(User interface change data)
____

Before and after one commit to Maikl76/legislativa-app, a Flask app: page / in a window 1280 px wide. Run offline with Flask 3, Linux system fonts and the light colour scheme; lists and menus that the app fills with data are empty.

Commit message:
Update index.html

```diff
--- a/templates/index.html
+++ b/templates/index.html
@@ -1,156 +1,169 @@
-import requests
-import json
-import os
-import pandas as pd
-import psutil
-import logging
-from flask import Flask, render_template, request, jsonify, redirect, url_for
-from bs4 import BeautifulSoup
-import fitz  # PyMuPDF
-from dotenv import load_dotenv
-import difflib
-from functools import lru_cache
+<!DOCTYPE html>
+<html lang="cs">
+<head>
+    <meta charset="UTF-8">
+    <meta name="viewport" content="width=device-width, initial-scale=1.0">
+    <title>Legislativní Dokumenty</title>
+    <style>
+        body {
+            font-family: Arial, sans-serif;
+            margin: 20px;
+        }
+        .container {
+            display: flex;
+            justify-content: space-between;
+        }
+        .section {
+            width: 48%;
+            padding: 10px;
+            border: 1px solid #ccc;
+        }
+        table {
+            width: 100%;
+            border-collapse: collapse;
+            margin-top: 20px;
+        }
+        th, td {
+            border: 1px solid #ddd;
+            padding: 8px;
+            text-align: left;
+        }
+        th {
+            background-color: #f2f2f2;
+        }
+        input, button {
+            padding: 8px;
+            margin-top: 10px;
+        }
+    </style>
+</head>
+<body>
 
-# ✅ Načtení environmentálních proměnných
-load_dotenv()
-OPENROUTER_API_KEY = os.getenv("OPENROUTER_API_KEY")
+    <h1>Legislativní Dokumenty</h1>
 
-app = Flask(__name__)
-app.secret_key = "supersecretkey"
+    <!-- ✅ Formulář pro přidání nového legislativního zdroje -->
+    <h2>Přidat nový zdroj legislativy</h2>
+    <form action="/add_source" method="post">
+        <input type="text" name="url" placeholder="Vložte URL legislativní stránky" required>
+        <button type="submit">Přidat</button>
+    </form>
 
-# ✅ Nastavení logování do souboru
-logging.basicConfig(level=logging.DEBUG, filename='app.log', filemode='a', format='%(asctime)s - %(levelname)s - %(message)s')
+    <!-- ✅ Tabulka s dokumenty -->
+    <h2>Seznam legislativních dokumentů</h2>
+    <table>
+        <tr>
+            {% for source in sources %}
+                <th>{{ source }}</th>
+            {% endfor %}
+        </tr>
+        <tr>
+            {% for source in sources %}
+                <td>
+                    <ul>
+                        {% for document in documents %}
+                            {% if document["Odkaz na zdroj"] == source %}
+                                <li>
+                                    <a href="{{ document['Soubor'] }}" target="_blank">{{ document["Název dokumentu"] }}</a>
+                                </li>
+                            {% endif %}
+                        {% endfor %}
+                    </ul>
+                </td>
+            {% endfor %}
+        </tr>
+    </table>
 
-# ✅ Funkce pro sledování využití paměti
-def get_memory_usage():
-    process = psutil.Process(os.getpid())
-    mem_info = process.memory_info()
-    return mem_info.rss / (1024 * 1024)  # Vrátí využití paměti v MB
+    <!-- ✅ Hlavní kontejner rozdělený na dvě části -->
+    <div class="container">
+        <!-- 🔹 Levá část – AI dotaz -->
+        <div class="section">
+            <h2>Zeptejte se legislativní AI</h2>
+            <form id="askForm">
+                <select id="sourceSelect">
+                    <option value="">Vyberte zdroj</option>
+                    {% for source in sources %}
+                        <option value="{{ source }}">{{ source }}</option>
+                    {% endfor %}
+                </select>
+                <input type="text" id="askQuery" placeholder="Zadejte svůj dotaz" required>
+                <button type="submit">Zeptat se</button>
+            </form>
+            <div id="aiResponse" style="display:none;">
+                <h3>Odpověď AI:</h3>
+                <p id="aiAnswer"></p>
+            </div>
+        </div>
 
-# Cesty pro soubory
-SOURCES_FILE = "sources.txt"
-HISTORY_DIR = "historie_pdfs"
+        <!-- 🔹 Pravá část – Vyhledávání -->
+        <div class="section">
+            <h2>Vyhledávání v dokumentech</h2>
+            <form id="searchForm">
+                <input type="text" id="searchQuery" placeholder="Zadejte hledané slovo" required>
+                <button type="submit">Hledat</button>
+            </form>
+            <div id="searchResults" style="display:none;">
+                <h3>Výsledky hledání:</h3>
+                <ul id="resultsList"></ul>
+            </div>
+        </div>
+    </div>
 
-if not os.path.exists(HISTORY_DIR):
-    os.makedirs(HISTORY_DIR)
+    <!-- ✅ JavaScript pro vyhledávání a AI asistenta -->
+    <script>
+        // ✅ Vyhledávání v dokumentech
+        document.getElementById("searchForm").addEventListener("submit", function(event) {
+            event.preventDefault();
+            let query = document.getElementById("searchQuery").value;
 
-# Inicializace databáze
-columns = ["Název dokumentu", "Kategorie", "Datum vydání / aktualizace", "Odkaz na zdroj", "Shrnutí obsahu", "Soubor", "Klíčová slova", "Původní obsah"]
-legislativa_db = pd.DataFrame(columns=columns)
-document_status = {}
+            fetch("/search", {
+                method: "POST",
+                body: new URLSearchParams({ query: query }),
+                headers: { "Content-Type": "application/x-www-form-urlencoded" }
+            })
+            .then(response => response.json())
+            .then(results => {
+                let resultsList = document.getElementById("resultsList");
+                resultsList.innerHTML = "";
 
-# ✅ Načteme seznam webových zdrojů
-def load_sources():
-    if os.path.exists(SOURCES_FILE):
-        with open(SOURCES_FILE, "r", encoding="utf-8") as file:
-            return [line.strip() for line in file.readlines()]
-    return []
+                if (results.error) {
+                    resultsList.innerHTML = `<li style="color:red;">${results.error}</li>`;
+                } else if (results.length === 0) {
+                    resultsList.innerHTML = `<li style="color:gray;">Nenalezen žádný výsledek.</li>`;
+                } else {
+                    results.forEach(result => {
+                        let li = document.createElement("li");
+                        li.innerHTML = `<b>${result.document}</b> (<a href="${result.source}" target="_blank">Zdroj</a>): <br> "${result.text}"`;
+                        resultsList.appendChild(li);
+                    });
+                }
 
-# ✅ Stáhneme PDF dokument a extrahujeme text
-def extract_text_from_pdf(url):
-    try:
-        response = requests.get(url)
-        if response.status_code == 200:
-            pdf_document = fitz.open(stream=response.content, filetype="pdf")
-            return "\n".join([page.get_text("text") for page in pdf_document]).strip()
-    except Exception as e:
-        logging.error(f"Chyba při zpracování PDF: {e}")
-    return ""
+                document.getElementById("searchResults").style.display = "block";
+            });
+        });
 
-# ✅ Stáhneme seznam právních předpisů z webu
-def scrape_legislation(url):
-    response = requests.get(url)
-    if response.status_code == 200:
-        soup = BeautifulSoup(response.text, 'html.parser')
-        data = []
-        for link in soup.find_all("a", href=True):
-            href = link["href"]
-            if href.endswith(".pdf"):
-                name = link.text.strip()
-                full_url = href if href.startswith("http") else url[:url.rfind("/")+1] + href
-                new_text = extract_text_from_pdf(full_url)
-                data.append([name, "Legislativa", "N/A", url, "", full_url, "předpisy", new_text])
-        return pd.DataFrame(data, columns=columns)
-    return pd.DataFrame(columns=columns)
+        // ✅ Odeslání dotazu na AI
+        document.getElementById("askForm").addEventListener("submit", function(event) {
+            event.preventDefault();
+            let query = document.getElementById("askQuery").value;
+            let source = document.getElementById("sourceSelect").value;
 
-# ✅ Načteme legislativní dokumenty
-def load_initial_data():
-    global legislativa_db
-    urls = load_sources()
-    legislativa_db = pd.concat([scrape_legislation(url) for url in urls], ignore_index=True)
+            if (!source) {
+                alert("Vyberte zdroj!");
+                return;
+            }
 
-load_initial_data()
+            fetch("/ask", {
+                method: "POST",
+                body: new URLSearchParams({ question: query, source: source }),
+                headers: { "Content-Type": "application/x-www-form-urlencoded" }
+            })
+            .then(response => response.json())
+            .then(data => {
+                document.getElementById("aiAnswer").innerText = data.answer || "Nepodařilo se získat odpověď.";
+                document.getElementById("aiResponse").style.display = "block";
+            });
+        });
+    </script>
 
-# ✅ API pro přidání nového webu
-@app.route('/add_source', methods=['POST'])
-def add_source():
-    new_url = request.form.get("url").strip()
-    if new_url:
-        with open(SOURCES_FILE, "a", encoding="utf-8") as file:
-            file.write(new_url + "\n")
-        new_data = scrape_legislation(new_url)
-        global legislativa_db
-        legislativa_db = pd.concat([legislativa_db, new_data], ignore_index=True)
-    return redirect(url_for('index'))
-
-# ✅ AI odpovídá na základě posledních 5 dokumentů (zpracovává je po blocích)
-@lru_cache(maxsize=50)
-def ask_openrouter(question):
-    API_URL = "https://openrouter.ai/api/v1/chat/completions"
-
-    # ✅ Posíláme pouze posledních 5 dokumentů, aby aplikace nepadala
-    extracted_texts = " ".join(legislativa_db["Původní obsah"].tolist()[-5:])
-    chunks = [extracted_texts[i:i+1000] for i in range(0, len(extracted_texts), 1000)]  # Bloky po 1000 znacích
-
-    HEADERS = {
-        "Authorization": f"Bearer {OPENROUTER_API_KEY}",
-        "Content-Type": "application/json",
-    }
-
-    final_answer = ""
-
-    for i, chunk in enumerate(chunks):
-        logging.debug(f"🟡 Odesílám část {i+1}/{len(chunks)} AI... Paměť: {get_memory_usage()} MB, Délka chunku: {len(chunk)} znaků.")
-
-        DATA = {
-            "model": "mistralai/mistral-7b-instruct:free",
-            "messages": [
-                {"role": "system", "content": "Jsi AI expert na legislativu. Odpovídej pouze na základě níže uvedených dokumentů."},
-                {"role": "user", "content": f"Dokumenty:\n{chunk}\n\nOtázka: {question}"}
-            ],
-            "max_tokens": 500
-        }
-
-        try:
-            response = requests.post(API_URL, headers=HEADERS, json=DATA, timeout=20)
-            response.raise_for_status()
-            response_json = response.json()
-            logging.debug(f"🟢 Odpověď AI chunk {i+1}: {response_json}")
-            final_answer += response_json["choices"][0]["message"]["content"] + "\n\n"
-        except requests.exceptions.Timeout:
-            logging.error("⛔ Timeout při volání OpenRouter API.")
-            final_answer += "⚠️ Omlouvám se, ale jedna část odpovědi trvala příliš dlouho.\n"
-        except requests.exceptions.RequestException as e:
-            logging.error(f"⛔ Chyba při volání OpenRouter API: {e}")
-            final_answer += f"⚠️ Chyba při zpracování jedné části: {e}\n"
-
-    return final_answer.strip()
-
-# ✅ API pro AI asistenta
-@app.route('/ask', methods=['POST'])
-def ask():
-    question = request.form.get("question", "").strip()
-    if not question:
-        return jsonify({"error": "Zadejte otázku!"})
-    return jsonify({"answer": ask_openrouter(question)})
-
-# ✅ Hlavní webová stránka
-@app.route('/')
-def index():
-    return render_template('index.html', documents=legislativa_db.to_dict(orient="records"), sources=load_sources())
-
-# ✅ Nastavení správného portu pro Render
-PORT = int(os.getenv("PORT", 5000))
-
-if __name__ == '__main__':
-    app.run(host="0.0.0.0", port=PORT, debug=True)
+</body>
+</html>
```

____

▶ **PROBLEM DESCRIPTION**:
From the records above, copy every line that includes the word "placeholder".

▶ **RESULT FOR THIS EXERCISE**:
+        <input type="text" name="url" placeholder="Vložte URL legislativní stránky" required>
+                <input type="text" id="askQuery" placeholder="Zadejte svůj dotaz" required>
+                <input type="text" id="searchQuery" placeholder="Zadejte hledané slovo" required>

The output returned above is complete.